Alice Bullas, Researcher (sport and health innovation) within the Advanced Wellbeing Research Centre (AWRC) provides a synopsis of the impact/benefits in attending a conference funded by the Developing International Research Funding Opportunities scheme.
Over the last eight years, the Centre for Sports Engineering Research (CSER) has explored several applications of 3D surface imaging systems, for example: body segment tracking, whole-body person tracking, and three-dimensional scanning. The aim of CSER’s work in this area has been to establish the feasibility and accuracy of low cost depth camera devices in the use of surface imaging systems in various biomechanics and kinathropometric contexts. To date we have conducted a number of specific studies in the context of 3D surface imaging;
- anthropometrics extraction
- calculating Body Segment Inertia Parameters (BSIP)
- using 3D surface imaging to measure hand volume
- breast imaging and volume calculation
- distortion correction
- blob tracking – badminton player on court
- frontal area calculation of a cyclist
Recently, we have established a morphology research group within CSER and Three Space – an externally facing platform in which to attract and develop external consultancy opportunities. However, engagement with other imaging research groups has been limited, due to their sparsity and the reluctance of commercial companies to share data and techniques. This has restricted our ability to engage within large cohort investigations, international projects and external grant opportunities.

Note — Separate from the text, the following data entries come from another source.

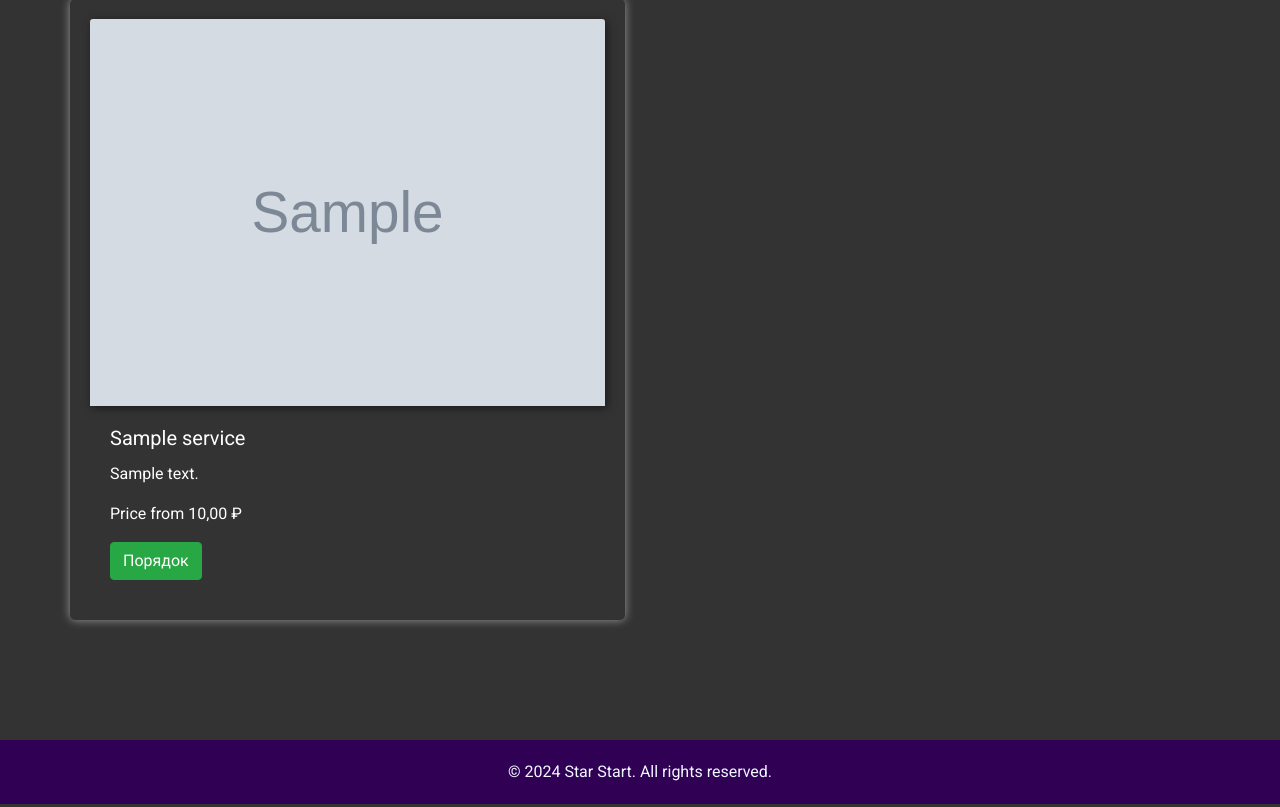
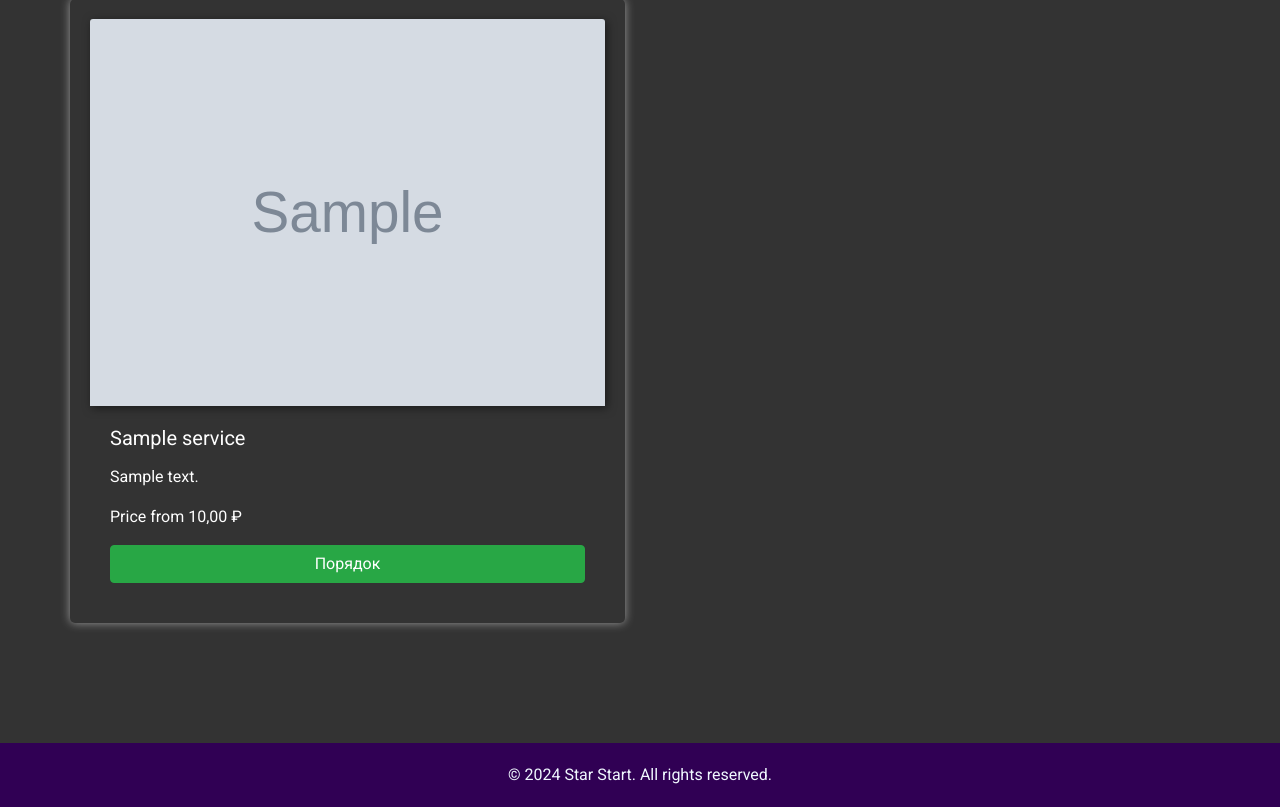
Before and after one commit to dev4ox/stars-start-lk, a Django app: page /lk/services/ in a window 1280 px wide. Shown: the part 255-1062 px from the top of the page. Run offline with Django 5.2, Linux system fonts and the light colour scheme; a user stored in the database is signed in; tables that the repository leaves empty hold one stand-in row (values such as "Sample post"); grey boxes marked "Sample" are stand-in pictures; parts of the project's set-up code (start-up, migrations or seed data) failed here and were passed over; some libraries are stand-ins or nearby versions.

Commit message:
style for services

```diff
--- a/regSaitTest/registration/static/css/style.css
+++ b/regSaitTest/registration/static/css/style.css
@@ -249,32 +249,49 @@ footer p {
   padding: 20px;
   border-radius: 5px;
   box-shadow: 0 0 10px rgba(255, 255, 255, 0.5);
+  display: flex;
+  flex-direction: column;
+  justify-content: space-between;
 }
 .user-card img {
   width: 100%;
   box-shadow: 2px 2px 10px rgba(0, 0, 0, 0.5);
 }
-.user-card .card-order-info {
-  padding: 20px;
+.user-card .card-body {
+  flex: 1;
+  display: flex;
+  flex-direction: column;
+  justify-content: space-between;
 }
-.user-card .card-order-info #id_category {
-  width: 100%;
-  padding: 5px;
-  border-radius: 5px;
-  color: #FFFFFF;
-  background-color: #333;
+.user-card .card-body h5 {
+  margin-bottom: 15px;
 }
-.user-card .card-order-info #id_user_comment {
-  width: 100%;
-  padding: 5px;
-  border-radius: 5px;
-  background-color: #333;
-  color: #fff;
+.user-card .card-body .card-text {
+  flex-grow: 1;
+  position: relative;
+  overflow: hidden;
+  max-height: 14em;
+  text-overflow: ellipsis;
+  white-space: nowrap;
+  cursor: pointer;
+  transition: max-height 0.3s ease;
+  max-height: none;
+  white-space: normal;
 }
-.user-card .card-order-info .order-price {
-  display: inline;
-  align-items: center;
-  font-size: 14pt;
+
+.text-ellipsis {
+  display: -webkit-box;
+  -webkit-line-clamp: 4;
+  -webkit-box-orient: vertical;
+  overflow: hidden;
+  text-overflow: ellipsis;
+  white-space: normal;
+  cursor: pointer;
+}
+
+.text-ellipsis.expanded {
+  -webkit-line-clamp: unset;
+  max-height: none;
 }
 
 .card-header {
--- a/regSaitTest/registration/static/css/style.scss
+++ b/regSaitTest/registration/static/css/style.scss
@@ -313,33 +313,55 @@ footer {
     padding: 20px;
     border-radius: 5px;
     box-shadow: 0 0 10px rgba(255, 255, 255, 0.5);
+    display: flex;
+    flex-direction: column;
+    justify-content: space-between;
+
     img {
         width: 100%;
         box-shadow: 2px 2px 10px rgba(0, 0, 0, 0.5);
     }
-    .card-order-info {
-        padding: 20px;
-        #id_category {
-            width: 100%;
-            padding: 5px;
-            border-radius: 5px;
-            color: $white;
-            background-color: $background-color;
+
+    .card-body {
+        flex: 1;
+        display: flex;
+        flex-direction: column;
+        justify-content: space-between;
+
+        h5 {
+            margin-bottom: 15px;
         }
-        #id_user_comment {
-            width: 100%;
-            padding: 5px;
-            border-radius: 5px;
-            background-color: $background-color;
-            color: $text-color;
-        }
-        .order-price {
-            display: inline;
-            align-items: center;
-            font-size: 14pt;
+
+        .card-text {
+            flex-grow: 1;
+            position: relative;
+            overflow: hidden;
+            max-height: 14em;
+            text-overflow: ellipsis;
+            white-space: nowrap;
+            cursor: pointer;
+            transition: max-height 0.3s ease;
+            max-height: none;
+            white-space: normal;
         }
     }
 }
+
+.text-ellipsis {
+    display: -webkit-box;
+    -webkit-line-clamp: 4;
+    -webkit-box-orient: vertical;
+    overflow: hidden;
+    text-overflow: ellipsis;
+    white-space: normal;
+    cursor: pointer;
+}
+
+.text-ellipsis.expanded {
+    -webkit-line-clamp: unset;
+    max-height: none;
+}
+
 
 // Admin-specific styles
 .card-header {
--- a/regSaitTest/registration/templates/services.html
+++ b/regSaitTest/registration/templates/services.html
@@ -15,7 +15,7 @@
             <img src="{{ service.image_path.url }}" class="card-img-top" alt="{% trans 'Service' %}">
             <div class="card-body">
                 <h5 class="card-title">{{ service.title }}</h5>
-                <p class="card-text">{{ service.description }}</p>
+                <p class="card-text text-ellipsis" data-full-text="{{ service.description }}">{{ service.description }}</p>
                 {% if min_cost_categories_list %}
                     <p>{% trans 'Price from' %} {{ min_cost_categories_list|get_by_index:index }} ₽</p>
                 {% endif %}
@@ -26,3 +26,23 @@
     {% endfor %}
 </div>
 {% endblock %}
+{% block scripts %}
+<script>
+    document.addEventListener('DOMContentLoaded', function () {
+        const cards = document.querySelectorAll('.card-text');
+
+        cards.forEach(card => {
+            const fullText = card.getAttribute('data-full-text');
+            card.addEventListener('click', function () {
+                if (card.classList.contains('expanded')) {
+                    card.classList.remove('expanded');
+                    card.textContent = fullText.slice(0, 207) + '...';
+                } else {
+                    card.classList.add('expanded');
+                    card.textContent = fullText;
+                }
+            });
+        });
+    });
+</script>
+{% endblock %}
```
Also changed, not shown: 1 other file.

In summer 2016 we became aware of the IEEE 3D Body Processing Research Group – an international alliance of diverse stakeholders from across technology, retail, research and standards development to build leadership around 3D body processing technology standards. This group is formed of, but not limited to: Target, IBV, 3dMD, SizeStream, Human Solutions, Columbia University, Kalypso, University of Oregon, University of British Columbia, BodyCloud, Google, Lululemon, Warsaw University and Vital Mechanics. We liaised with the group throughout the summer – digitally, through online meetings – we were invited to join the group at their biannual face to face meeting in Lugano, Switzerland. This meeting would focus on networking, developing new international research collaborations, and exploration of new and emerging areas of research.
We knew that attendance to this meeting would allow us to solidify our membership to this group, and that membership would allow us to drastically expand our research ability, facilitate our contribution to the establishment of international imaging standards and provide us with the essential network and experience we require to apply for external funding, such as the Wellcome Seed awards and/ or the ICURe Innovation-to-Commercialisation programme. However, no financial support was available to allow us to attend the meeting but we applied and appreciated have the funding granted through the DIRFO scheme.
In October, Myself and Dr Choppin (leader of the morphology research group within CSER) attended the IEEE 3D Body Processing Research Group meeting in Lugano, Switzerland. The meeting allowed us to position ourselves perfectly for future grant opportunities and create an internal network of contacts we have been previously been unable to foster. We hope that membership and input to this international research group will give us international standing within this research area and open up collaborations with university and industry partners. Our intention is to use new relationships to develop consultancy and grant opportunities over all three university research and impact platforms. In the longer term, the development of our research in this area allows us to target larger, longer term grants such as NIHR’s research for patient benefit award and / or the UKRI Future Leaders Fellowships. In addition we hope this opportunity will boost the number and quality of our REF research outputs, improve our research led teaching practice and consultancy opportunities.